Adam de Guirande owes his lord, Roger Mortimer, much more than loyalty. He owes Lord Roger for his life and all his worldly goods, he owes him for his beautiful wife – even if Kit is not quite the woman Lord Roger thinks she is. So when Lord Roger rises in rebellion against the king, Adam has no choice but to ride with him – no matter what the ultimate cost may be.
England in 1321 is a confusing place. Edward II has been forced by his barons to exile his favourite, Hugh Despenser. The barons, led by the powerful Thomas of Lancaster, Roger Mortimer and Humphrey de Bohun, have reasons to believe they have finally tamed the king. But Edward is not about to take things lying down, and fate is a fickle mistress, favouring first one, then the other.
Adam fears his lord has over-reached, but at present Adam has other matters to concern him, first and foremost his new wife, Katherine de Monmouth. His bride comes surrounded by rumours concerning her and Lord Roger, and he hates it when his brother snickers and whispers of used goods.
Kit de Courcy has the misfortune of being a perfect double of Katherine de Monmouth – which is why she finds herself coerced into wedding a man under a false name. What will Adam do when he finds out he has been duped?
Domestic matters become irrelevant when the king sets out to punish his rebellious barons. The Welsh Marches explode into war, and soon Lord Roger and his men are fighting for their very lives. When hope splutters and dies, when death seems inevitable, it falls to Kit to save her man – if she can.
Kit discovers she has a half-sister named Katherine and Kit is forced to take her place and marry Sir Adam because he half-sister refused to marry him. As I read this I thought what is the big deal if she doesn’t not want to marry him? Why the need to replace her? Well there is a reason and it is an interesting one.
I began this story with a critical eye. I wondered if this new book would hold a candle to the Grahams. Could Anna pull it off? New characterization can be tricky when you have been so invested in characters you have written about for so long. Then there are conflicts. Anna sure has a knack for writing those and it shows in this story.
I do love the historical aspects of this story and it’s not often anymore that I read stories set in this time period. I enjoyed it. I do have to say though at times I worried were the plot was going and at times I felt my mind begin to wonder. I do caution readers there is sex scenes in this story. I probably could have done without them. I skipped over them. But that in itself doesn’t take away from what I thought overall of the story.

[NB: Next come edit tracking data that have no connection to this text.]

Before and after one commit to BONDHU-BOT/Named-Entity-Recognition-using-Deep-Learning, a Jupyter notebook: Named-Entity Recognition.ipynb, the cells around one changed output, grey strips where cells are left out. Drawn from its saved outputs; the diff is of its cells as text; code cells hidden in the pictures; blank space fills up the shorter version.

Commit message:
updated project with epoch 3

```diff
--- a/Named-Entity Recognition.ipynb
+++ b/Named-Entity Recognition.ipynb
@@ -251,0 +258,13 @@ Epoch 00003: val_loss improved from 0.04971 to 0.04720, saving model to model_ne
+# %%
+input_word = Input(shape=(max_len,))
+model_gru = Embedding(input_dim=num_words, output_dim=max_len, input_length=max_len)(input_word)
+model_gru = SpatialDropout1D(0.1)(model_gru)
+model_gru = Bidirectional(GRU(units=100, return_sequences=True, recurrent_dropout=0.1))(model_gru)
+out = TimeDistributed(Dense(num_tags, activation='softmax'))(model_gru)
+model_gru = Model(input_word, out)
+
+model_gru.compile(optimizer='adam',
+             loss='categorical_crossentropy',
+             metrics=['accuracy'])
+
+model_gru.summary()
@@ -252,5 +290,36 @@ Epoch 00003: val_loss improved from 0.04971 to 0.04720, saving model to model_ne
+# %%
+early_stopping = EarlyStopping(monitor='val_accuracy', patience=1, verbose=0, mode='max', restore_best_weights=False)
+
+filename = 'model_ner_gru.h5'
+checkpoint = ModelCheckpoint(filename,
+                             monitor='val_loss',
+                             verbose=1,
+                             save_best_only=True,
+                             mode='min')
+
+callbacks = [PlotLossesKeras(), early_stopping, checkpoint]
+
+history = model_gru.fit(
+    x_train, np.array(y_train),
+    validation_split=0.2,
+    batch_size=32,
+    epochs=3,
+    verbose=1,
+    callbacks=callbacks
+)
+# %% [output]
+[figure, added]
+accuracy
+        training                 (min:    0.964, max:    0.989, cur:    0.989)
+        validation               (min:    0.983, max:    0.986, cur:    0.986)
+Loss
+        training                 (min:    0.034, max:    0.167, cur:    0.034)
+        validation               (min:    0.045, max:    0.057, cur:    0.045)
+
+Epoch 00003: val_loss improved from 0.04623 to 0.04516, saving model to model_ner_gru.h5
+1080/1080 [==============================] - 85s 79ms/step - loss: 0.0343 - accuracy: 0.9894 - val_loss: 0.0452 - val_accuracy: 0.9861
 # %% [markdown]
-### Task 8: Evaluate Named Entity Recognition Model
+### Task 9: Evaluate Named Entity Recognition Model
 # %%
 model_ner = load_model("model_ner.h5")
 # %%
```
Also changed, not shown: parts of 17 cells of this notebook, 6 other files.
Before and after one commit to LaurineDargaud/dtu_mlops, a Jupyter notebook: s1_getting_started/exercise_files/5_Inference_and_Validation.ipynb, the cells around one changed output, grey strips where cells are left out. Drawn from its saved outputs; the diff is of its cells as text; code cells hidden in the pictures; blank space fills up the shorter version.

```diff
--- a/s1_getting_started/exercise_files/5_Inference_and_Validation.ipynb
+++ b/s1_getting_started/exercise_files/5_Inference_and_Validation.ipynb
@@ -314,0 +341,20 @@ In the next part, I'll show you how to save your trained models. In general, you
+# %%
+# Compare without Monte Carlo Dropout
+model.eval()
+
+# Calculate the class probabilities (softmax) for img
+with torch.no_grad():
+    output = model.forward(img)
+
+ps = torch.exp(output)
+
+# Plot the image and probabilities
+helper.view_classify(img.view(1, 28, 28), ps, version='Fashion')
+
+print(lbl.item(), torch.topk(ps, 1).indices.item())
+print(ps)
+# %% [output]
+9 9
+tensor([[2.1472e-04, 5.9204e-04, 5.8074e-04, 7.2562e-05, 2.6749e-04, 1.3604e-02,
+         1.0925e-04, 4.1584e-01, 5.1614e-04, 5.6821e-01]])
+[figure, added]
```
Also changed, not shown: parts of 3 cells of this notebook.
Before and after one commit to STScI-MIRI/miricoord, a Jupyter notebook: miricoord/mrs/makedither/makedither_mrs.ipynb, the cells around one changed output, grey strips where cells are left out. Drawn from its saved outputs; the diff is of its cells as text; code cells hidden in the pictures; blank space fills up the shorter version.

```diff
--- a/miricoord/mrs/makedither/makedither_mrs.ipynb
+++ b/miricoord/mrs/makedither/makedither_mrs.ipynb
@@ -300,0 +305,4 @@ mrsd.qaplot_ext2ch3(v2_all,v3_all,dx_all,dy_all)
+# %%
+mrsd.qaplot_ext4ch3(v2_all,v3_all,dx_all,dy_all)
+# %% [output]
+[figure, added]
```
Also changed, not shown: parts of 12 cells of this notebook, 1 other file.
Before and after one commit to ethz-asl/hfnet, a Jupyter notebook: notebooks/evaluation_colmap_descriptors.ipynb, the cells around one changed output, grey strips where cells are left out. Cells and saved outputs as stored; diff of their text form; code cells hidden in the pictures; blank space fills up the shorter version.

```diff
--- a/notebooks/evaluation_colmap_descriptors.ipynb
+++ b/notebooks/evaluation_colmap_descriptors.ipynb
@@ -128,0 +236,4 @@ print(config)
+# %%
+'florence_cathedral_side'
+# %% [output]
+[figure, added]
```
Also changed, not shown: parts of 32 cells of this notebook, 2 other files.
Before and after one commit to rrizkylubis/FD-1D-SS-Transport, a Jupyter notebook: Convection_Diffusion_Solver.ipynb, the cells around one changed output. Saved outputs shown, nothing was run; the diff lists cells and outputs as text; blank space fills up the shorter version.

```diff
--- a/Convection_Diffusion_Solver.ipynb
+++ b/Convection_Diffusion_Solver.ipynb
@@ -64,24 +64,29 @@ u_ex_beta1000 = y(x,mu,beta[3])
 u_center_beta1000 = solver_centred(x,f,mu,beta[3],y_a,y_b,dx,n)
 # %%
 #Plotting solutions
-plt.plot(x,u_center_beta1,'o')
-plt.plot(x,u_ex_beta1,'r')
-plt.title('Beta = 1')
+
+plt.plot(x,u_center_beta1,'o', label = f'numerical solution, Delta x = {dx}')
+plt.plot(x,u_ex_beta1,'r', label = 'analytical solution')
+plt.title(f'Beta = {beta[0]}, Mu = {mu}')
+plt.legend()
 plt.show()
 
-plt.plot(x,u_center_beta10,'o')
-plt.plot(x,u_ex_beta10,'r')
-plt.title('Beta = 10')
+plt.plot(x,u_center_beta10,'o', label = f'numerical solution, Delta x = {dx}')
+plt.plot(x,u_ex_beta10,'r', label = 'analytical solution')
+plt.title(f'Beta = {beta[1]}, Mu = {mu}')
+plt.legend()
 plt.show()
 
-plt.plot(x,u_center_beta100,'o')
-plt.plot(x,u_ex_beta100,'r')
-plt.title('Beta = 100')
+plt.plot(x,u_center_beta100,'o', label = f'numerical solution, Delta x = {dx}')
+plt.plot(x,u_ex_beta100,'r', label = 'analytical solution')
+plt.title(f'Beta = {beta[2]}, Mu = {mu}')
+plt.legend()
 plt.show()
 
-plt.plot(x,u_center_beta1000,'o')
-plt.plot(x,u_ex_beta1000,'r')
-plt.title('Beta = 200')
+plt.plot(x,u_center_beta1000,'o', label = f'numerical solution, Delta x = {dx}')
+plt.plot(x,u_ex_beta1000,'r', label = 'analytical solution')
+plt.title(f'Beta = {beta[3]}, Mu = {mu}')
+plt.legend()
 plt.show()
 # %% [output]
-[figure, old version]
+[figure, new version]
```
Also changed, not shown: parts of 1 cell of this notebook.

I did felt that Kit tended to be a bit too modern for the period at times but none the less, I enjoyed reading about her.
I am not sure what to make of Adam and his allegiance to his Lord.
I love to dislike Hugh Dispenser. So you see, Belfrage sure doesn’t shy away from the brutality and the forced turmoil women were put through during that period. All because of men’s lust for power and allegiance. I learned a lot in this book and this story evoked emotions in me and pulled me in enough to look forward to reading the next book in the series.
Stephanie M. Hopkins